Nobody had left much room for adventure, except maybe the kind you could buy.

On a roller coaster. At a movie.

Still, it would always be that kind of faux excitement.

You know the dinosaurs aren’t going to eat the kids.

The test audiences have outvoted any chance of even a major faux disaster.

And because there’s no possibility of real disaster, real risk, we’re left with no chance for real salvation.

Real elation. Real excitement. Joy. Discovery. Invention.

The laws that keep us safe, these same laws condemn us to boredom.

Without access to true chaos, we’ll never have true peace.


Chuck Palahniuk (born February 21, 1962) is an American novelist and freelance journalist, who describes his work as transgressional fiction.

He is the author of the award-winning novel Fight Club, which also was made into a popular film of the same name.

The narratives of Palahniuk‘s books often are structured in medias res, starting at the temporal end, with the protagonist recounting the events that led up to the point at which the book begins. 

Palahniuk says that his writing style has been influenced by authors such as the minimalist Tom Spanbauer, Amy Hempel, Mark Richard, Denis Johnson, Thom Jones, Bret Easton Ellis and philosophers Michel Foucault and Albert Camus.

In what the author refers to as a minimalistic approach, his writings include a limited vocabulary and short sentences to mimic the way that an average person telling a story would speak.

In an interview, he said that he „prefers to write in verbs instead of adjectives.“

Repetitions of certain lines or phrases in the story narrative (what Palahniuk refers to as „choruses“) are one of the most common characteristics of his writing style, being dispersed within most chapters of his novels.

The characters in Palahniuk‘s stories often break into philosophical asides (either by the narrator to the reader, or spoken to the narrator through dialogue), offering numerous odd theories and opinions, often misanthropic or darkly absurdist in nature, on complex issues such as death, morality, childhood, parenthood and a deity.

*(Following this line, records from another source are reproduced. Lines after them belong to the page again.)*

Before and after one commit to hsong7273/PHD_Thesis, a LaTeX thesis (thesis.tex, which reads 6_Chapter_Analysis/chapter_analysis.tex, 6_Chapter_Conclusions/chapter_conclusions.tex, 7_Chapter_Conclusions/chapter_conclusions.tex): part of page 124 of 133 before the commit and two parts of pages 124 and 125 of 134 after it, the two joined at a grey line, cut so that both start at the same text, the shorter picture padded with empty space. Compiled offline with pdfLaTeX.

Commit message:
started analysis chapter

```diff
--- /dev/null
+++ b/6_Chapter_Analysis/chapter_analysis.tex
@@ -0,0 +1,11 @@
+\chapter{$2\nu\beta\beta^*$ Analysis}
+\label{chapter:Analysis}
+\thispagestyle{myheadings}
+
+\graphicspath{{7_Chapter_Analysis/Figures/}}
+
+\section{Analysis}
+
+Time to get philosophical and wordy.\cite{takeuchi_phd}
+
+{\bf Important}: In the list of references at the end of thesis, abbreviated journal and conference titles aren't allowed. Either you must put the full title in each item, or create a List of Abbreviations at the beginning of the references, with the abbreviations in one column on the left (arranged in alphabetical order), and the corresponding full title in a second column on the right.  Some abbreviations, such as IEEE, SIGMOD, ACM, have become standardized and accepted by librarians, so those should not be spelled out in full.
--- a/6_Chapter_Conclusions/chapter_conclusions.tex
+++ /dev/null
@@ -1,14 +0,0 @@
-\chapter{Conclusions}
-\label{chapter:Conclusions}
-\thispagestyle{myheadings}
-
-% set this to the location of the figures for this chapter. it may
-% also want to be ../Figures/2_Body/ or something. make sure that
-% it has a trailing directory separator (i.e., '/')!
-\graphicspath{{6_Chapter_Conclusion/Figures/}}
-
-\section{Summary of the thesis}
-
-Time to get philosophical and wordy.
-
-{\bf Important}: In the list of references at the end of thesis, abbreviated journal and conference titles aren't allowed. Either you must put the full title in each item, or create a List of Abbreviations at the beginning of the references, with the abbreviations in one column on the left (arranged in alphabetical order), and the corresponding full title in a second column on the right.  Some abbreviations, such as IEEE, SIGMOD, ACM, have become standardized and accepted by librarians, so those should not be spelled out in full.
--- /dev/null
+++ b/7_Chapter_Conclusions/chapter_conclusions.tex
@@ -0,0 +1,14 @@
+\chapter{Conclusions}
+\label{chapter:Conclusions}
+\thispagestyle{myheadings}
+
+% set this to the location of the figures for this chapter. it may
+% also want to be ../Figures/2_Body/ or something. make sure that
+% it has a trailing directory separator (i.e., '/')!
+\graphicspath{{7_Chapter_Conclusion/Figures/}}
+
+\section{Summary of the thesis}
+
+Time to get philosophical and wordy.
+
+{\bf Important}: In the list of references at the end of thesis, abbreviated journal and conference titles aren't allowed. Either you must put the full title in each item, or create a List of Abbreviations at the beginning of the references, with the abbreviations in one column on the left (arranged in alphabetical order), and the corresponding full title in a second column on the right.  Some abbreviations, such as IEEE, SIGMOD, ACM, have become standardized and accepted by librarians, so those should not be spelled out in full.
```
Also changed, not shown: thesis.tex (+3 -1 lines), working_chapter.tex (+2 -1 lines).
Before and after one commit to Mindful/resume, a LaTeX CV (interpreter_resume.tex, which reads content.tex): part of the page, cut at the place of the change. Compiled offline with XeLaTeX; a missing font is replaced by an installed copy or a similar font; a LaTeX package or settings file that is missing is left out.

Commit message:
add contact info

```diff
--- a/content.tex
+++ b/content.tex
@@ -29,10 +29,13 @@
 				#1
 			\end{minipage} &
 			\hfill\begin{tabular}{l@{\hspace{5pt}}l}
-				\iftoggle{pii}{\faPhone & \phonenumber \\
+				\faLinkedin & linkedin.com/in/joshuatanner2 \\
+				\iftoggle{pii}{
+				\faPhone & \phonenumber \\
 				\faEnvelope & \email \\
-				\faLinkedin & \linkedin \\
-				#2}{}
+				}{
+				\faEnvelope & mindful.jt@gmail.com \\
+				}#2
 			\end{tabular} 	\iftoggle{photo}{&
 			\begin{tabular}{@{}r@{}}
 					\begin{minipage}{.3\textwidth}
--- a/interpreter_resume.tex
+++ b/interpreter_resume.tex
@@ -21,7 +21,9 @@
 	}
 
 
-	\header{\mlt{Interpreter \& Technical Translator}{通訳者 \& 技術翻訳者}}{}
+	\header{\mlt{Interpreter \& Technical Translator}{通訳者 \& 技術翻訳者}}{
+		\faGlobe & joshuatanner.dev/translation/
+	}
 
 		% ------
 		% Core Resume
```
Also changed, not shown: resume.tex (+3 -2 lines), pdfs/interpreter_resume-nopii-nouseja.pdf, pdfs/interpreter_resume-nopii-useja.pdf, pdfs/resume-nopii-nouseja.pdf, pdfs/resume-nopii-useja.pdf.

Other concepts borrowed from Spanbauer include the avoidance of „received text“ (cliched phrases or wording) and use of „burnt tongue“ (intentionally odd wording).